“That was a huge deal for me. Going to law school, then becoming a lawyer were things I thought I’d never do.”
Then in 1994, he wrote his first screenplay and sold it to CBS.
When the time came to cast Criminal Minds, Mandy Patinkin wanted to begin by talking to people who worked in the field. So he made the trip to Quantico. But after several hours speaking with agents and not finding the inspiration he needed, Patinkin asked: “Isn’t there someone here with a personality?”
There was only Clemente, and he answered the call. Although home recovering after treatment for Lymphoma (he and many others developed the disease after serving as first responders during 9/11), Clemente made an impression on Patinkin and the rest, as they say, is police procedural history.
And he does, indeed, have personality in spades. This barely feels like an interview and I’ve long abandoned my questions just to have a conversation with Jim and see where it goes.
The longer we talk, the more I begin to realize that almost every time Clemente speaks, the word “victim” is there in some capacity. It’s there in his voice and likely his blood; he’s still on the same mission he was as a lawyer. A prosecutor. A profiler. And luckily for us, he’s bringing some of that to CrimeCon.
In the Behind Criminal Minds experience, Clemente will demonstrate the realities of investigation compared to how it’s often portrayed in the entertainment industry. We’ll have a chance to see what he sees as an investigator and profiler and put our observational skills up against his (gulp!).
Most of all with this session, Clemente seeks to educate: “I want people to come out of it knowing a little bit more about how to avoid becoming a victim in real-life scenarios. I want them to know that perpetrators don’t look or act a certain way like they are accustomed to seeing on television. I want to let everyone ask their questions and get something useful out of the session.”
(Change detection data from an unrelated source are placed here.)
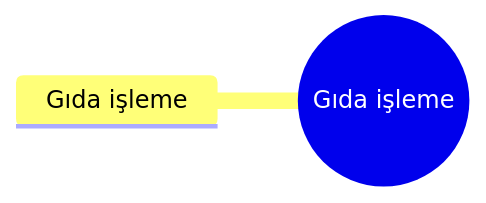
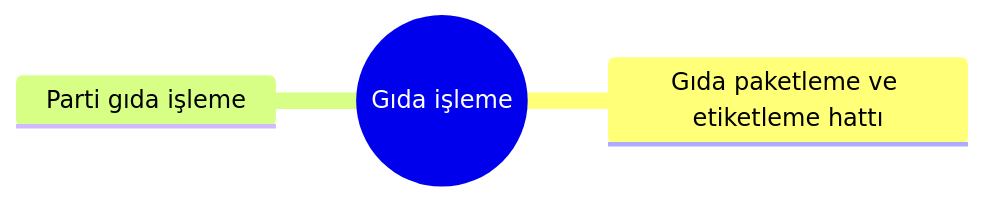
One commit to sametkarabulut-dev/xfuturepos-v2 changed the diagram in 02 İşletmeler/13 Üretim & İmalat/Gıda işleme/Dal – Gıda işleme.md. Above: the diagram before and after it, drawn with Mermaid. The commit also changed other lines of this file and 241 other files, not shown here.

````diff
--- a/02 İşletmeler/13 Üretim & İmalat/Gıda işleme/Dal – Gıda işleme.md
+++ b/02 İşletmeler/13 Üretim & İmalat/Gıda işleme/Dal – Gıda işleme.md
@@ -22,5 +23,6 @@
 ```mermaid
 mindmap
   root((Gıda işleme))
-    Gıda işleme
+    Gıda paketleme ve etiketleme hattı
+    Parti gıda işleme
 ```
````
Clemente will also host a live, interactive recording of his true crime podcast Real Crime Profile as well as let listeners dive into his new podcast venture named Best Case/Worst Case which will feature expert guests from all law enforcement disciplines.
“With Real Crime Profile, we aim to give the victims a voice again,” Clemente weighs in. “Their voice was stolen from them. They still have stories to tell -- they’ll tell us what we can learn from their deaths so we can make an inch more progress toward catching the perpetrator and preventing it from happening again.”
With Best Case/Worst Case, we will pull the curtain back on what it’s like to be a law enforcement officer or prosecutor. We want to show how these cases affect the professionals who do this kind of work day in and day out.
We soon descend into the rabbit holes of well-known cases like JonBenet Ramsey (“In the BAU, it was the crimes with child victims that got under my skin”) and Meredith Kercher, which comes with strained exclamation marks at the end of each statement (“The real tragedy is that the victim didn’t get justice because of political smoke and mirrors! The real killer gets out on day passes now!”).
It takes me a moment to place the name “Meredith Kercher,” although he’s pinned it as the case he can talk about all day if I let him, and I will.
My brain is buffering as he continues: “Who did Meredith Kercher kill? What did she do? I know that name.” He breaks my silent panic with one clipped sentence before continuing his impassioned summary:
“You may know Meredith Kercher’s case as the “Amanda Knox” case.”
Aha! Yes, I do. I know that one! I feel disproportionately smug until I realize that I knew the acquitted suspect’s name, her boyfriend’s name. The perpetrator’s name. The judge’s name.
But Jim knew the victim’s.
And suddenly, I’ve found my angle.